Records to use
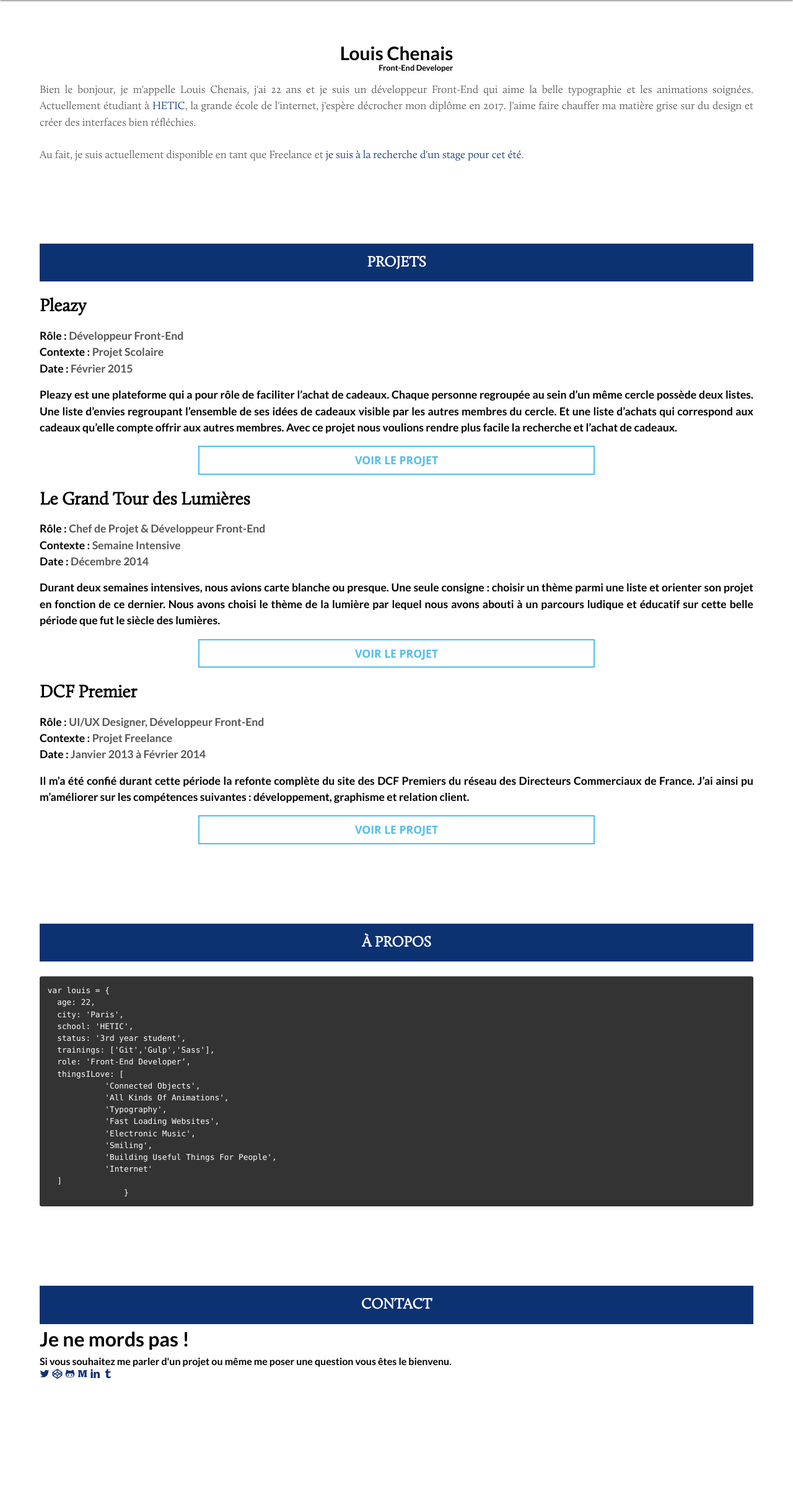
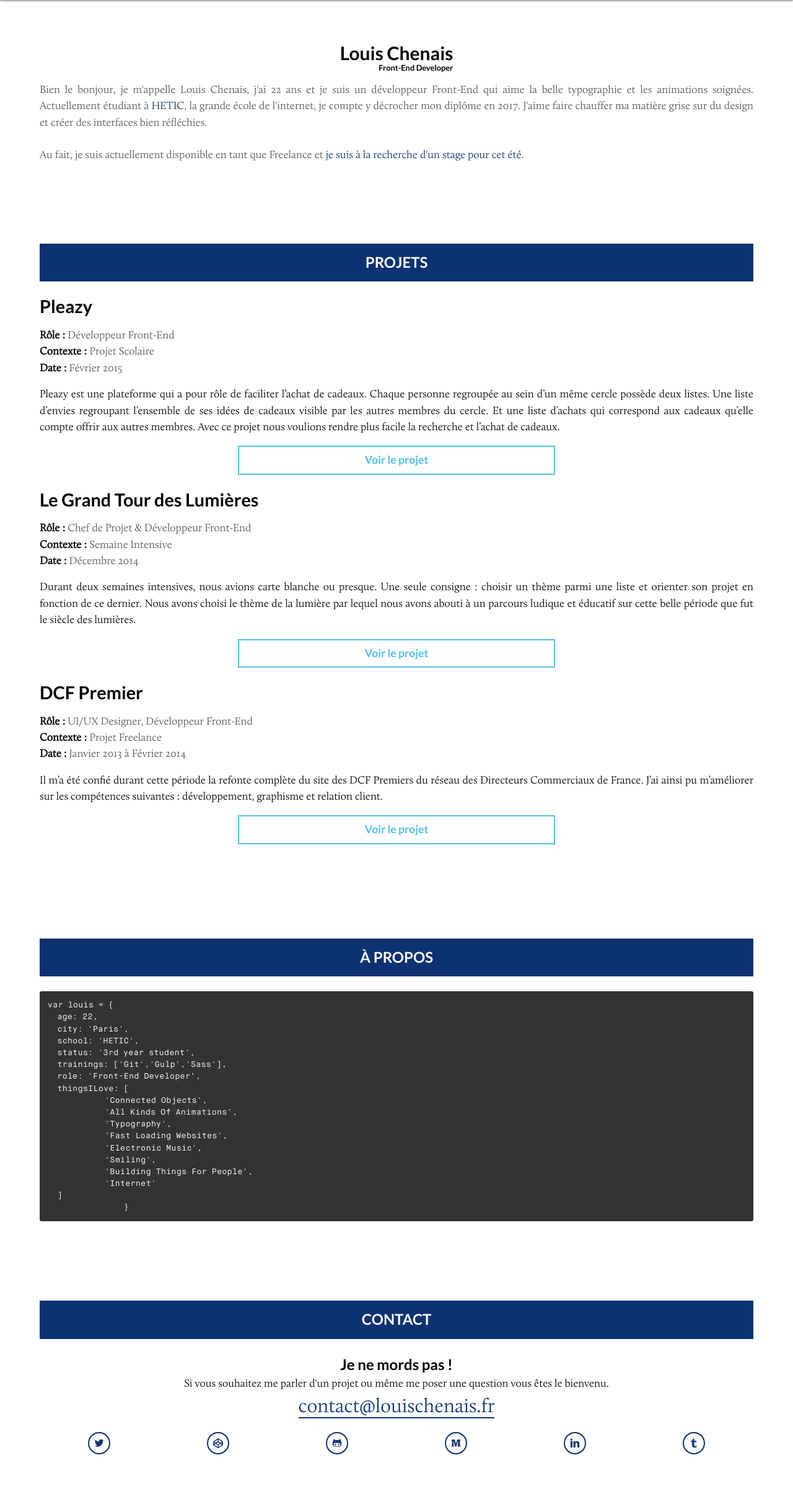
Before and after one commit to ChucKN0risK/MyPortfolio, a PHP site: page /app/views/main.html in a window 1280 px wide. Shown: the part 80-2490 px from the top of the page at 62% size. Before the commit the page ends 2305 px from the top, so only its background shows below. Run offline with PHP 8.4, Linux system fonts and the light colour scheme.

Commit message:
Contact Section Added + Several Fixes

```diff
--- a/app/views/main.html
+++ b/app/views/main.html
@@ -59,7 +59,7 @@
 			<h1 class="description__title"><span class="title__name">Louis Chenais</span></h1>
 
 		  <p class="description__text">
-		  	Bien le bonjour, je m'appelle Louis Chenais, j'ai 22 ans et je suis un développeur Front-End qui aime la belle typographie et les animations soignées. Actuellement étudiant à <a class="description__link" href="www.hetic.net">HETIC</a>, la grande école de l'internet, j'espère décrocher mon diplôme en 2017. J'aime faire chauffer ma matière grise sur du design et créer des interfaces bien réfléchies.
+		  	Bien le bonjour, je m'appelle Louis Chenais, j'ai 22 ans et je suis un développeur Front-End qui aime la belle typographie et les animations soignées. Actuellement étudiant à <a class="description__link" href="www.hetic.net">HETIC</a>, la grande école de l'internet, je compte y décrocher mon diplôme en 2017. J'aime faire chauffer ma matière grise sur du design et créer des interfaces bien réfléchies.
 				<br/><br/>Au fait, je suis actuellement disponible en tant que Freelance et <a class="description__link" href="mailto:lchenais@gmail.com">je suis à la recherche d'un stage pour cet été</a>.
 			</p>
 
@@ -122,7 +122,7 @@
 	    'Fast Loading Websites',
 	    'Electronic Music',
 	    'Smiling',
-	    'Building Useful Things For People',
+	    'Building Things For People',
 	    'Internet'
   ]
 		}</pre>
@@ -135,8 +135,11 @@
 
 		<p class="contact__text">
 			<span class="contact__text__title">Je ne mords pas !</span>
-			<br>Si vous souhaitez me parler d'un projet ou même me poser une question vous êtes le bienvenu.
+			<br>Si vous souhaitez me parler d'un projet ou même me poser une question vous êtes le bienvenu.<br>
+			<a href="mailto:contact@louischenais.fr" class="contact__mail">contact@louischenais.fr</a>
 		</p>
+
+		<div class="contact__link-wrapper">
 
 			<a href="https://twitter.com/ChucKN0risK" class="contact__link">
 			<i class="icon-twitter"></i>
@@ -156,6 +159,7 @@
 			<a href="http://luchosmansion.tumblr.com/" class="contact__link">
 				<i class="icon-tumblr"></i>
 			</a>
+		</div>
 
 	</div>
 
--- a/public/src/scss/base/_base.scss
+++ b/public/src/scss/base/_base.scss
@@ -27,20 +27,6 @@ a {
     }
 }
 
-.section {
-    padding: 5vw;
-
-    &__title {
-        background-color: $color1;
-        color: white;
-        padding: 1vw 3vw;
-        text-align: center;
-        font-family: $font2;
-        text-transform: uppercase;
-        font-size: 1.5rem;
-    }
-}
-
 ::-moz-selection {
     background: $color1;
     color: #fff;
--- a/public/src/scss/layout/_about.scss
+++ b/public/src/scss/layout/_about.scss
@@ -12,5 +12,5 @@
   word-wrap: normal;
   overflow: auto;
   font-size: .8rem;
-  font-family: Inconsolata, Monaco, Consolas, "Andale Mono", "Bitstream Vera Sans Mono", "Courier New", Courier, monospace;
+  font-family: $font3;
 }
--- a/public/src/scss/layout/_contact.scss
+++ b/public/src/scss/layout/_contact.scss
@@ -3,10 +3,39 @@
    ======================= */
 
 .contact__text {
-  font-family: $font1;
+  font-family: $font2;
+  text-align: center;
+  font-size: 1.1rem;
 
   &__title {
-    font-size: 2rem;
-    text-align: center;
+    font-family: $font1;
+    font-size: 1.5rem;
   }
 }
+
+.contact__mail {
+  font-family: $font2;
+  font-size: 2rem;
+  color: $color1;
+  border-bottom: 2px solid $color1;
+}
+
+.contact__link-wrapper {
+  margin-top: 2vh;
+  display: flex;
+  flex-flow: row wrap;
+  justify-content: space-around;
+  align-items: center;
+}
+
+.contact__link {
+  display: block;
+  padding: .5rem;
+  border: 2px solid $color1;
+  border-radius: 50%;
+
+  & > i {
+    display: block;
+    height: auto;
+  }
+}
--- a/public/src/scss/layout/_home.scss
+++ b/public/src/scss/layout/_home.scss
@@ -21,7 +21,7 @@
 .title__name {
 	position: relative;
 	display: inline-block;
-    height: 100%;
+  height: 100%;
 	margin: auto;
 	font-family: $font1;
 	// background-color: blue;
--- a/public/src/scss/layout/_projects.scss
+++ b/public/src/scss/layout/_projects.scss
@@ -3,12 +3,12 @@
    ======================= */
 
 .project {
-	margin-top: 3vh;
-	font-family: $font1;
+	font-family: $font2;
+	margin-bottom: 3vh;
 
 	&__title {
 		margin-bottom: 2vh;
-		font-family: $font2;
+		font-family: $font1;
 		font-weight: 700;
 		font-size: 1.8rem;
 		line-height: 1.2;
@@ -32,18 +32,16 @@
 
 	&__link {
 	  display: block;
-		width: 50vw;
+	  width: 40vw;
 	  height: auto;
 	  margin: auto;
 	  margin-top: 2vh;
 	  padding: .5rem;
 	  color: $color2;
 	  border: 2px solid $color2;
-	  font-family: "Open Sans", serif;
+	  font-family: $font1, serif;
 	  font-size: 1.1rem;
-	  font-weight: bold;
 	  text-align: center;
-	  text-transform: uppercase;
 	}
 
 	// &__link--2 {
--- /dev/null
+++ b/public/src/scss/layout/_sections.scss
@@ -0,0 +1,19 @@
+/* ==|======================
+   Layout/Sections
+   ========================= */
+
+.section {
+    padding: 5vw;
+
+    &__title {
+        display: block;
+        background-color: $color1;
+        color: white;
+        padding: 1vw 3vw;
+        margin-bottom: 3vh;
+        text-align: center;
+        font-family: $font1;
+        text-transform: uppercase;
+        font-size: 1.5rem;
+    }
+}
--- a/public/src/scss/style.scss
+++ b/public/src/scss/style.scss
@@ -17,6 +17,7 @@
 
 /* Layout */
 @import "layout/home";
+@import "layout/sections";
 @import "layout/header";
 @import "layout/projects";
 @import "layout/about";
```
Also changed, not shown: public/build/css/style.css. Lines whose indentation alone changed are shown as unchanged.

Task instructions
Filter this listing and copy only the lines holding the word "import".

Answer to the exercise
 @import "layout/home";
+@import "layout/sections";
 @import "layout/header";
 @import "layout/projects";
 @import "layout/about";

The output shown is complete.